TASK REQUIREMENTS
Make an exact copy of all the data, pictures excluded.

++++ SUPPLIED MATERIAL ++++

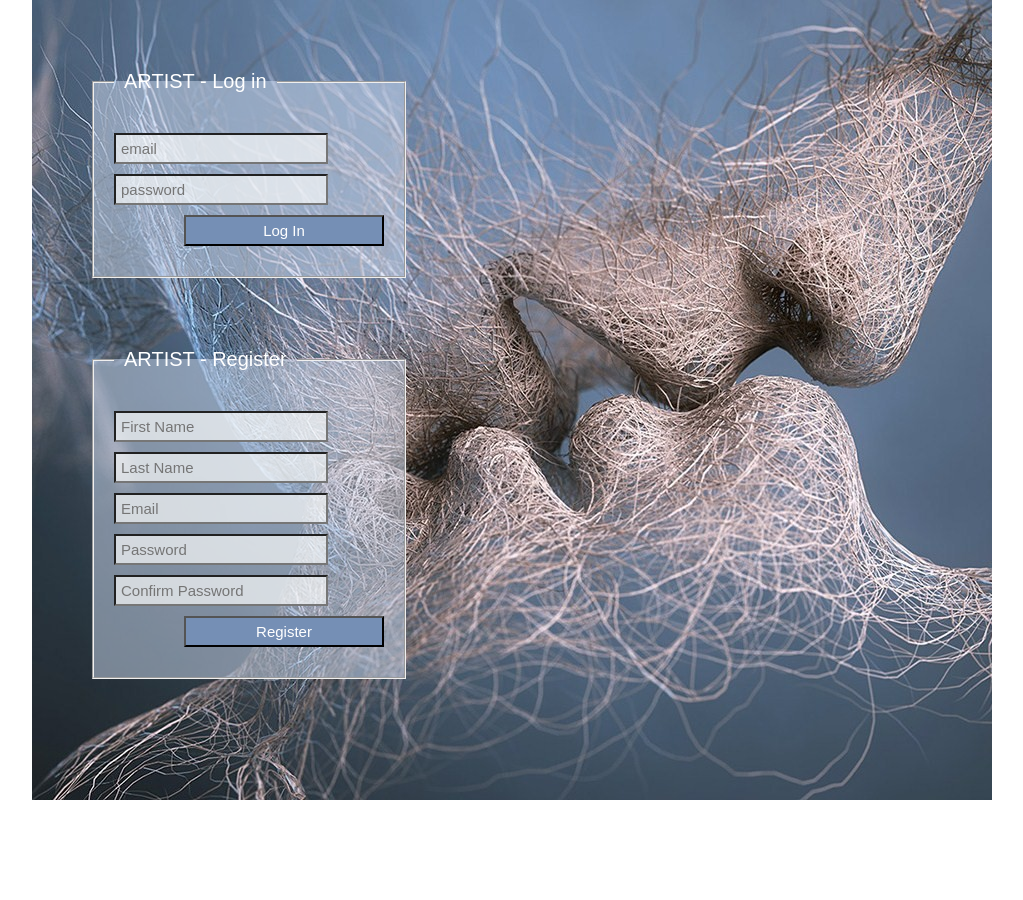
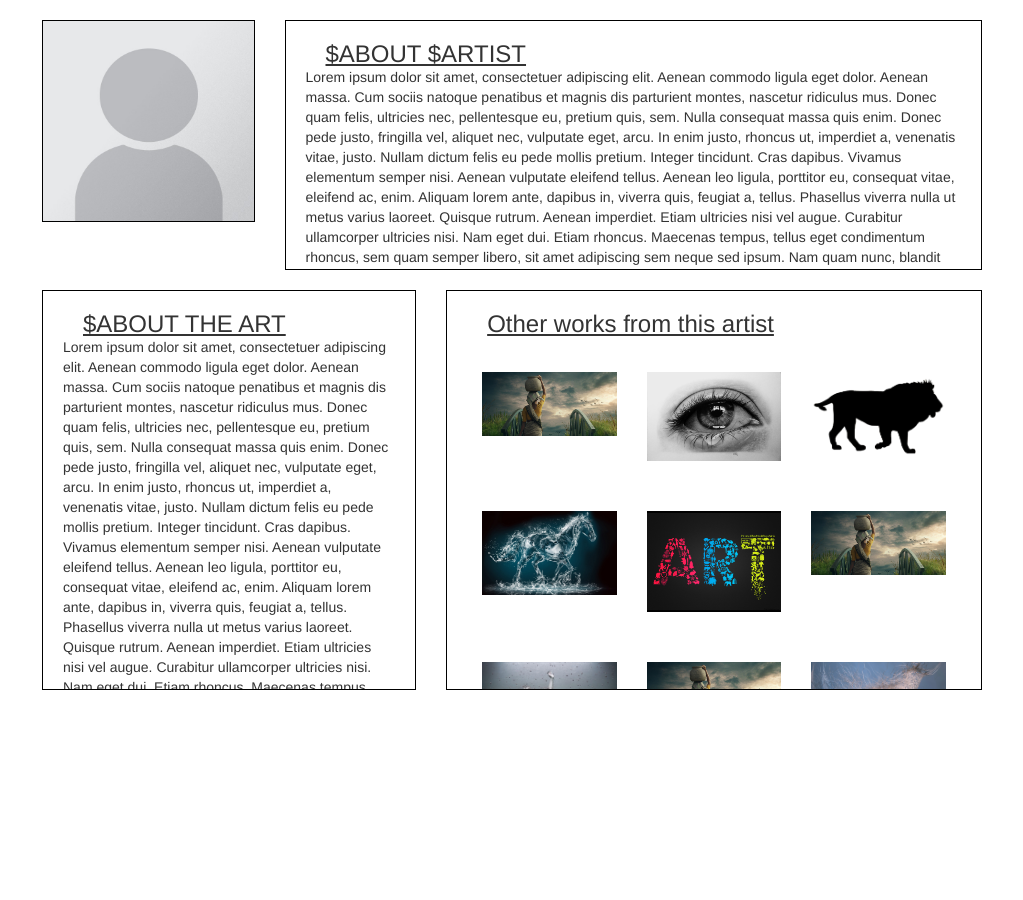
Before and after one commit to rylinzbit/eART, a CodeIgniter app: page / in a window 1280 px wide. Shown: the whole page, without its empty margins (128-1151 px from the left). After the commit the page ends 690 px from the top, so only its background shows below. Run offline with CodeIgniter, Linux system fonts and the light colour scheme; some libraries are stand-ins or nearby versions.

Commit message:
added artist profile view

```diff
--- a/application/controllers/artistLoginController.php
+++ b/application/controllers/artistLoginController.php
@@ -4,7 +4,7 @@ class ArtistLoginController extends CI_Controller {
 
 	public function index()
 	{
-		$this->load->view('artistLogin');
+		$this->load->view('artistProfile');
 	}
 
 	public function artist_login()
--- a/application/models/artistAccountModel.php
+++ b/application/models/artistAccountModel.php
@@ -31,7 +31,7 @@ class ArtistAccountModel extends CI_Model {
 	}
 	public function deleteArtwork($id)
 	{
-		$query = "DELETE FROM artwork WHERE id = ?"
+		$query = "DELETE FROM artwork WHERE id = ?";
 		return $this->db->query($query, $id);
 	}
 
--- /dev/null
+++ b/application/views/artistProfile.php
@@ -0,0 +1,50 @@
+<?php
+?>
+<!DOCTYPE html>
+<html>
+<head>
+	<link rel="stylesheet" href="https://maxcdn.bootstrapcdn.com/bootstrap/3.3.5/css/bootstrap.min.css">
+	<link rel="stylesheet" type="text/css" href="assets/css/artistProfile.css">
+
+	<script src="https://ajax.googleapis.com/ajax/libs/jquery/2.1.3/jquery.min.js"></script>
+	<script src="https://maxcdn.bootstrapcdn.com/bootstrap/3.3.5/js/bootstrap.min.js"></script>
+	<title>Artist Profile</title>
+</head>
+<body>
+	<div class="container">
+		<div class="row">
+			<div class="col-md-3">
+				<div id="profile_pic"><img id="pro" src="/assets/img/default_profile.jpg"></div>
+			</div>
+			<div class="col-md-9">
+				<div id="about_artist"><h3>$ABOUT $ARTIST</h3><p>Lorem ipsum dolor sit amet, consectetuer adipiscing elit. Aenean commodo ligula eget dolor. Aenean massa. Cum sociis natoque penatibus et magnis dis parturient montes, nascetur ridiculus mus. Donec quam felis, ultricies nec, pellentesque eu, pretium quis, sem. Nulla consequat massa quis enim. Donec pede justo, fringilla vel, aliquet nec, vulputate eget, arcu. In enim justo, rhoncus ut, imperdiet a, venenatis vitae, justo. Nullam dictum felis eu pede mollis pretium. Integer tincidunt. Cras dapibus. Vivamus elementum semper nisi. Aenean vulputate eleifend tellus. Aenean leo ligula, porttitor eu, consequat vitae, eleifend ac, enim. Aliquam lorem ante, dapibus in, viverra quis, feugiat a, tellus. Phasellus viverra nulla ut metus varius laoreet. Quisque rutrum. Aenean imperdiet. Etiam ultricies nisi vel augue. Curabitur ullamcorper ultricies nisi. Nam eget dui. Etiam rhoncus. Maecenas tempus, tellus eget condimentum rhoncus, sem quam semper libero, sit amet adipiscing sem neque sed ipsum. Nam quam nunc, blandit vel, luctus pulvinar, hendrerit </p></div>
+			</div>
+		</div>
+		<div class="row">
+			<div class="col-md-5">
+				<div id="about_artwork"><h3>$ABOUT THE ART</h3><p>Lorem ipsum dolor sit amet, consectetuer adipiscing elit. Aenean commodo ligula eget dolor. Aenean massa. Cum sociis natoque penatibus et magnis dis parturient montes, nascetur ridiculus mus. Donec quam felis, ultricies nec, pellentesque eu, pretium quis, sem. Nulla consequat massa quis enim. Donec pede justo, fringilla vel, aliquet nec, vulputate eget, arcu. In enim justo, rhoncus ut, imperdiet a, venenatis vitae, justo. Nullam dictum felis eu pede mollis pretium. Integer tincidunt. Cras dapibus. Vivamus elementum semper nisi. Aenean vulputate eleifend tellus. Aenean leo ligula, porttitor eu, consequat vitae, eleifend ac, enim. Aliquam lorem ante, dapibus in, viverra quis, feugiat a, tellus. Phasellus viverra nulla ut metus varius laoreet. Quisque rutrum. Aenean imperdiet. Etiam ultricies nisi vel augue. Curabitur ullamcorper ultricies nisi. Nam eget dui. Etiam rhoncus. Maecenas tempus, tellus eget condimentum rhoncus, sem quam semper libero, sit amet adipiscing sem neque sed ipsum. Nam quam nunc, blandit vel, luctus pulvinar, hendrerit id, lorem. Maecenas nec odio et ante tincidunt tempus. Donec vitae sapien ut libero venenatis faucibus. Nullam quis ante. Etiam sit amet orci eget eros faucibus tincidunt. Duis leo. Sed fringilla mauris sit amet nibh. Donec sodales sagittis magna. Sed consequat, leo eget bibendum sodales, augue velit cursus nunc,</p></div>
+			</div>
+			<div class="col-md-7">
+				<div id="suggested"><h3>Other works from this artist</h3>
+				<div class="row">
+					<div><img class="col-md-4 suggested_art" src="/assets/img/pot.jpg"></div>
+					<div><img class="col-md-4 suggested_art" src="/assets/img/eye.jpg"></div>
+					<div><img class="col-md-4 suggested_art" src="/assets/img/lion.png"></div>
+				</div>
+				<div class="row">
+					<div><img class="col-md-4 suggested_art" src="/assets/img/horse.jpg"></div>
+					<div><img class="col-md-4 suggested_art" src="/assets/img/Art.jpeg"></div>
+					<div><img class="col-md-4 suggested_art" src="/assets/img/pot.jpg"></div>
+				</div>
+				<div class="row">
+					<div><img class="col-md-4 suggested_art" src="/assets/img/revive.jpg"></div>
+					<div><img class="col-md-4 suggested_art" src="/assets/img/pot.jpg"></div>
+					<div><img class="col-md-4 suggested_art" src="/assets/img/kiss.jpg"></div>
+				</div>
+
+				</div>
+			</div>
+		</div>
+	</div>
+</body>
+</html>
--- a/application/views/artworkPage.php
+++ b/application/views/artworkPage.php
@@ -5,7 +5,6 @@
 <head>
 <!-- Latest compiled and minified CSS -->
 <link rel="stylesheet" href="https://maxcdn.bootstrapcdn.com/bootstrap/3.3.5/css/bootstrap.min.css">
-<link rel="stylesheet" type="text/css" href="assets/css/test.css">
 <!-- Latest compiled and minified JavaScript -->
 <script src="https://ajax.googleapis.com/ajax/libs/jquery/2.1.3/jquery.min.js"></script>
 <script src="https://maxcdn.bootstrapcdn.com/bootstrap/3.3.5/js/bootstrap.min.js"></script>
--- /dev/null
+++ b/assets/css/artistProfile.css
@@ -0,0 +1,42 @@
+
+
+
+.container {
+	width: 1000px;
+}
+.row {
+	margin: 20px 0 20px 0;
+}
+#profile_pic {
+
+	border: 1px solid black;
+}
+	#pro {
+		width: 100%;
+		height: 200px;
+	}
+#about_artist {
+	border: 1px solid black;
+	height: 250px;
+	overflow: scroll;
+	padding: 20px;
+}
+	h3 {
+		margin: 0 0 0 20px;
+		text-decoration: underline;
+	}
+#about_artwork {
+	border: 1px solid black;
+	height: 400px;
+	overflow: scroll;
+	padding: 20px;
+}
+#suggested {
+	border: 1px solid black;
+	height: 400px;
+	padding: 20px;
+	overflow: scroll;
+}
+	.suggested_art {
+		padding: 15px;
+	}
```
Also changed, not shown: 1 other file.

++++

RESULT OF THE EXERCISE
Before and after one commit to rylinzbit/eART, a CodeIgniter app: page / in a window 1280 px wide. Shown: the whole page, without its empty margins (128-1151 px from the left). After the commit the page ends 690 px from the top, so only its background shows below. Run offline with CodeIgniter, Linux system fonts and the light colour scheme; some libraries are stand-ins or nearby versions.

Commit message:
added artist profile view

```diff
--- a/application/controllers/artistLoginController.php
+++ b/application/controllers/artistLoginController.php
@@ -4,7 +4,7 @@ class ArtistLoginController extends CI_Controller {
 
 	public function index()
 	{
-		$this->load->view('artistLogin');
+		$this->load->view('artistProfile');
 	}
 
 	public function artist_login()
--- a/application/models/artistAccountModel.php
+++ b/application/models/artistAccountModel.php
@@ -31,7 +31,7 @@ class ArtistAccountModel extends CI_Model {
 	}
 	public function deleteArtwork($id)
 	{
-		$query = "DELETE FROM artwork WHERE id = ?"
+		$query = "DELETE FROM artwork WHERE id = ?";
 		return $this->db->query($query, $id);
 	}
 
--- /dev/null
+++ b/application/views/artistProfile.php
@@ -0,0 +1,50 @@
+<?php
+?>
+<!DOCTYPE html>
+<html>
+<head>
+	<link rel="stylesheet" href="https://maxcdn.bootstrapcdn.com/bootstrap/3.3.5/css/bootstrap.min.css">
+	<link rel="stylesheet" type="text/css" href="assets/css/artistProfile.css">
+
+	<script src="https://ajax.googleapis.com/ajax/libs/jquery/2.1.3/jquery.min.js"></script>
+	<script src="https://maxcdn.bootstrapcdn.com/bootstrap/3.3.5/js/bootstrap.min.js"></script>
+	<title>Artist Profile</title>
+</head>
+<body>
+	<div class="container">
+		<div class="row">
+			<div class="col-md-3">
+				<div id="profile_pic"><img id="pro" src="/assets/img/default_profile.jpg"></div>
+			</div>
+			<div class="col-md-9">
+				<div id="about_artist"><h3>$ABOUT $ARTIST</h3><p>Lorem ipsum dolor sit amet, consectetuer adipiscing elit. Aenean commodo ligula eget dolor. Aenean massa. Cum sociis natoque penatibus et magnis dis parturient montes, nascetur ridiculus mus. Donec quam felis, ultricies nec, pellentesque eu, pretium quis, sem. Nulla consequat massa quis enim. Donec pede justo, fringilla vel, aliquet nec, vulputate eget, arcu. In enim justo, rhoncus ut, imperdiet a, venenatis vitae, justo. Nullam dictum felis eu pede mollis pretium. Integer tincidunt. Cras dapibus. Vivamus elementum semper nisi. Aenean vulputate eleifend tellus. Aenean leo ligula, porttitor eu, consequat vitae, eleifend ac, enim. Aliquam lorem ante, dapibus in, viverra quis, feugiat a, tellus. Phasellus viverra nulla ut metus varius laoreet. Quisque rutrum. Aenean imperdiet. Etiam ultricies nisi vel augue. Curabitur ullamcorper ultricies nisi. Nam eget dui. Etiam rhoncus. Maecenas tempus, tellus eget condimentum rhoncus, sem quam semper libero, sit amet adipiscing sem neque sed ipsum. Nam quam nunc, blandit vel, luctus pulvinar, hendrerit </p></div>
+			</div>
+		</div>
+		<div class="row">
+			<div class="col-md-5">
+				<div id="about_artwork"><h3>$ABOUT THE ART</h3><p>Lorem ipsum dolor sit amet, consectetuer adipiscing elit. Aenean commodo ligula eget dolor. Aenean massa. Cum sociis natoque penatibus et magnis dis parturient montes, nascetur ridiculus mus. Donec quam felis, ultricies nec, pellentesque eu, pretium quis, sem. Nulla consequat massa quis enim. Donec pede justo, fringilla vel, aliquet nec, vulputate eget, arcu. In enim justo, rhoncus ut, imperdiet a, venenatis vitae, justo. Nullam dictum felis eu pede mollis pretium. Integer tincidunt. Cras dapibus. Vivamus elementum semper nisi. Aenean vulputate eleifend tellus. Aenean leo ligula, porttitor eu, consequat vitae, eleifend ac, enim. Aliquam lorem ante, dapibus in, viverra quis, feugiat a, tellus. Phasellus viverra nulla ut metus varius laoreet. Quisque rutrum. Aenean imperdiet. Etiam ultricies nisi vel augue. Curabitur ullamcorper ultricies nisi. Nam eget dui. Etiam rhoncus. Maecenas tempus, tellus eget condimentum rhoncus, sem quam semper libero, sit amet adipiscing sem neque sed ipsum. Nam quam nunc, blandit vel, luctus pulvinar, hendrerit id, lorem. Maecenas nec odio et ante tincidunt tempus. Donec vitae sapien ut libero venenatis faucibus. Nullam quis ante. Etiam sit amet orci eget eros faucibus tincidunt. Duis leo. Sed fringilla mauris sit amet nibh. Donec sodales sagittis magna. Sed consequat, leo eget bibendum sodales, augue velit cursus nunc,</p></div>
+			</div>
+			<div class="col-md-7">
+				<div id="suggested"><h3>Other works from this artist</h3>
+				<div class="row">
+					<div><img class="col-md-4 suggested_art" src="/assets/img/pot.jpg"></div>
+					<div><img class="col-md-4 suggested_art" src="/assets/img/eye.jpg"></div>
+					<div><img class="col-md-4 suggested_art" src="/assets/img/lion.png"></div>
+				</div>
+				<div class="row">
+					<div><img class="col-md-4 suggested_art" src="/assets/img/horse.jpg"></div>
+					<div><img class="col-md-4 suggested_art" src="/assets/img/Art.jpeg"></div>
+					<div><img class="col-md-4 suggested_art" src="/assets/img/pot.jpg"></div>
+				</div>
+				<div class="row">
+					<div><img class="col-md-4 suggested_art" src="/assets/img/revive.jpg"></div>
+					<div><img class="col-md-4 suggested_art" src="/assets/img/pot.jpg"></div>
+					<div><img class="col-md-4 suggested_art" src="/assets/img/kiss.jpg"></div>
+				</div>
+
+				</div>
+			</div>
+		</div>
+	</div>
+</body>
+</html>
--- a/application/views/artworkPage.php
+++ b/application/views/artworkPage.php
@@ -5,7 +5,6 @@
 <head>
 <!-- Latest compiled and minified CSS -->
 <link rel="stylesheet" href="https://maxcdn.bootstrapcdn.com/bootstrap/3.3.5/css/bootstrap.min.css">
-<link rel="stylesheet" type="text/css" href="assets/css/test.css">
 <!-- Latest compiled and minified JavaScript -->
 <script src="https://ajax.googleapis.com/ajax/libs/jquery/2.1.3/jquery.min.js"></script>
 <script src="https://maxcdn.bootstrapcdn.com/bootstrap/3.3.5/js/bootstrap.min.js"></script>
--- /dev/null
+++ b/assets/css/artistProfile.css
@@ -0,0 +1,42 @@
+
+
+
+.container {
+	width: 1000px;
+}
+.row {
+	margin: 20px 0 20px 0;
+}
+#profile_pic {
+
+	border: 1px solid black;
+}
+	#pro {
+		width: 100%;
+		height: 200px;
+	}
+#about_artist {
+	border: 1px solid black;
+	height: 250px;
+	overflow: scroll;
+	padding: 20px;
+}
+	h3 {
+		margin: 0 0 0 20px;
+		text-decoration: underline;
+	}
+#about_artwork {
+	border: 1px solid black;
+	height: 400px;
+	overflow: scroll;
+	padding: 20px;
+}
+#suggested {
+	border: 1px solid black;
+	height: 400px;
+	padding: 20px;
+	overflow: scroll;
+}
+	.suggested_art {
+		padding: 15px;
+	}
```
Also changed, not shown: 1 other file.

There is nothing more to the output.